Structured diff data
....

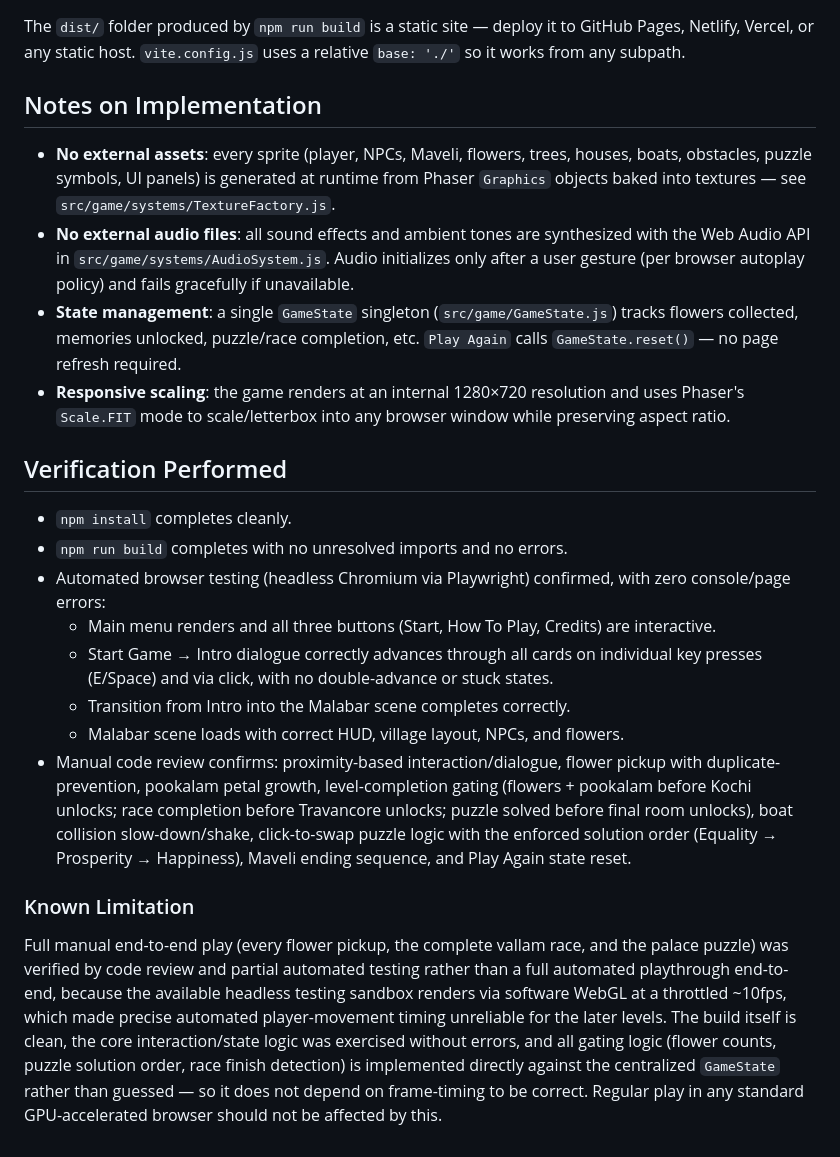
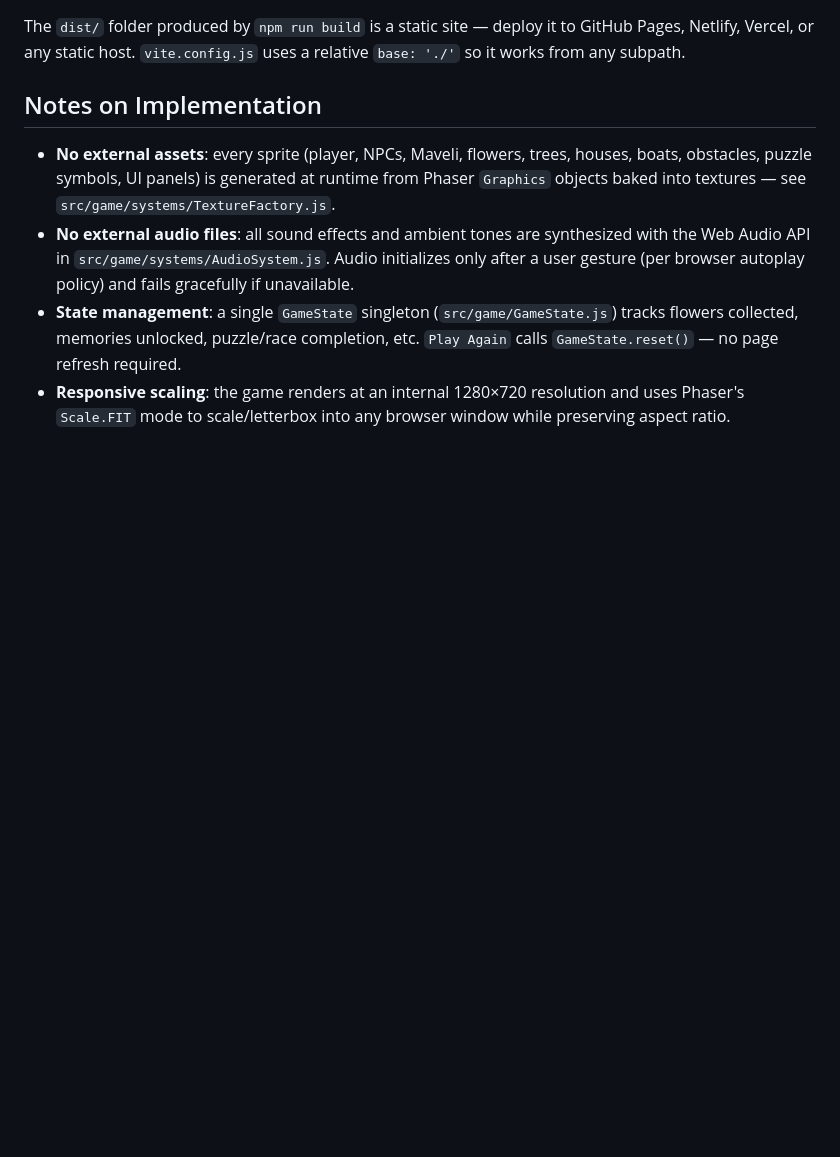
Before and after one commit to ApoorvaRaman/The-Lost-Memories-of-Maveli, a Markdown page: README.md, the part around the change. GitHub-like rendering; blank space fills up the shorter version.

```diff
--- a/README.md
+++ b/README.md
@@ -105,18 +105,3 @@ The `dist/` folder produced by `npm run build` is a static site — deploy it to
 - **No external audio files**: all sound effects and ambient tones are synthesized with the Web Audio API in `src/game/systems/AudioSystem.js`. Audio initializes only after a user gesture (per browser autoplay policy) and fails gracefully if unavailable.
 - **State management**: a single `GameState` singleton (`src/game/GameState.js`) tracks flowers collected, memories unlocked, puzzle/race completion, etc. `Play Again` calls `GameState.reset()` — no page refresh required.
 - **Responsive scaling**: the game renders at an internal 1280×720 resolution and uses Phaser's `Scale.FIT` mode to scale/letterbox into any browser window while preserving aspect ratio.
-
-## Verification Performed
-
-- `npm install` completes cleanly.
-- `npm run build` completes with no unresolved imports and no errors.
-- Automated browser testing (headless Chromium via Playwright) confirmed, with zero console/page errors:
-  - Main menu renders and all three buttons (Start, How To Play, Credits) are interactive.
-  - Start Game → Intro dialogue correctly advances through all cards on individual key presses (E/Space) and via click, with no double-advance or stuck states.
-  - Transition from Intro into the Malabar scene completes correctly.
-  - Malabar scene loads with correct HUD, village layout, NPCs, and flowers.
-- Manual code review confirms: proximity-based interaction/dialogue, flower pickup with duplicate-prevention, pookalam petal growth, level-completion gating (flowers + pookalam before Kochi unlocks; race completion before Travancore unlocks; puzzle solved before final room unlocks), boat collision slow-down/shake, click-to-swap puzzle logic with the enforced solution order (Equality → Prosperity → Happiness), Maveli ending sequence, and Play Again state reset.
-
-### Known Limitation
-
-Full manual end-to-end play (every flower pickup, the complete vallam race, and the palace puzzle) was verified by code review and partial automated testing rather than a full automated playthrough end-to-end, because the available headless testing sandbox renders via software WebGL at a throttled ~10fps, which made precise automated player-movement timing unreliable for the later levels. The build itself is clean, the core interaction/state logic was exercised without errors, and all gating logic (flower counts, puzzle solution order, race finish detection) is implemented directly against the centralized `GameState` rather than guessed — so it does not depend on frame-timing to be correct. Regular play in any standard GPU-accelerated browser should not be affected by this.
```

....

**EXERCISE BRIEF**
Reproduce all the data as it stands. The pictures are not part of the copy.

**RESULT OF THIS TASK**
Before and after one commit to ApoorvaRaman/The-Lost-Memories-of-Maveli, a Markdown page: README.md, the part around the change. GitHub-like rendering; blank space fills up the shorter version.

```diff
--- a/README.md
+++ b/README.md
@@ -105,18 +105,3 @@ The `dist/` folder produced by `npm run build` is a static site — deploy it to
 - **No external audio files**: all sound effects and ambient tones are synthesized with the Web Audio API in `src/game/systems/AudioSystem.js`. Audio initializes only after a user gesture (per browser autoplay policy) and fails gracefully if unavailable.
 - **State management**: a single `GameState` singleton (`src/game/GameState.js`) tracks flowers collected, memories unlocked, puzzle/race completion, etc. `Play Again` calls `GameState.reset()` — no page refresh required.
 - **Responsive scaling**: the game renders at an internal 1280×720 resolution and uses Phaser's `Scale.FIT` mode to scale/letterbox into any browser window while preserving aspect ratio.
-
-## Verification Performed
-
-- `npm install` completes cleanly.
-- `npm run build` completes with no unresolved imports and no errors.
-- Automated browser testing (headless Chromium via Playwright) confirmed, with zero console/page errors:
-  - Main menu renders and all three buttons (Start, How To Play, Credits) are interactive.
-  - Start Game → Intro dialogue correctly advances through all cards on individual key presses (E/Space) and via click, with no double-advance or stuck states.
-  - Transition from Intro into the Malabar scene completes correctly.
-  - Malabar scene loads with correct HUD, village layout, NPCs, and flowers.
-- Manual code review confirms: proximity-based interaction/dialogue, flower pickup with duplicate-prevention, pookalam petal growth, level-completion gating (flowers + pookalam before Kochi unlocks; race completion before Travancore unlocks; puzzle solved before final room unlocks), boat collision slow-down/shake, click-to-swap puzzle logic with the enforced solution order (Equality → Prosperity → Happiness), Maveli ending sequence, and Play Again state reset.
-
-### Known Limitation
-
-Full manual end-to-end play (every flower pickup, the complete vallam race, and the palace puzzle) was verified by code review and partial automated testing rather than a full automated playthrough end-to-end, because the available headless testing sandbox renders via software WebGL at a throttled ~10fps, which made precise automated player-movement timing unreliable for the later levels. The build itself is clean, the core interaction/state logic was exercised without errors, and all gating logic (flower counts, puzzle solution order, race finish detection) is implemented directly against the centralized `GameState` rather than guessed — so it does not depend on frame-timing to be correct. Regular play in any standard GPU-accelerated browser should not be affected by this.
```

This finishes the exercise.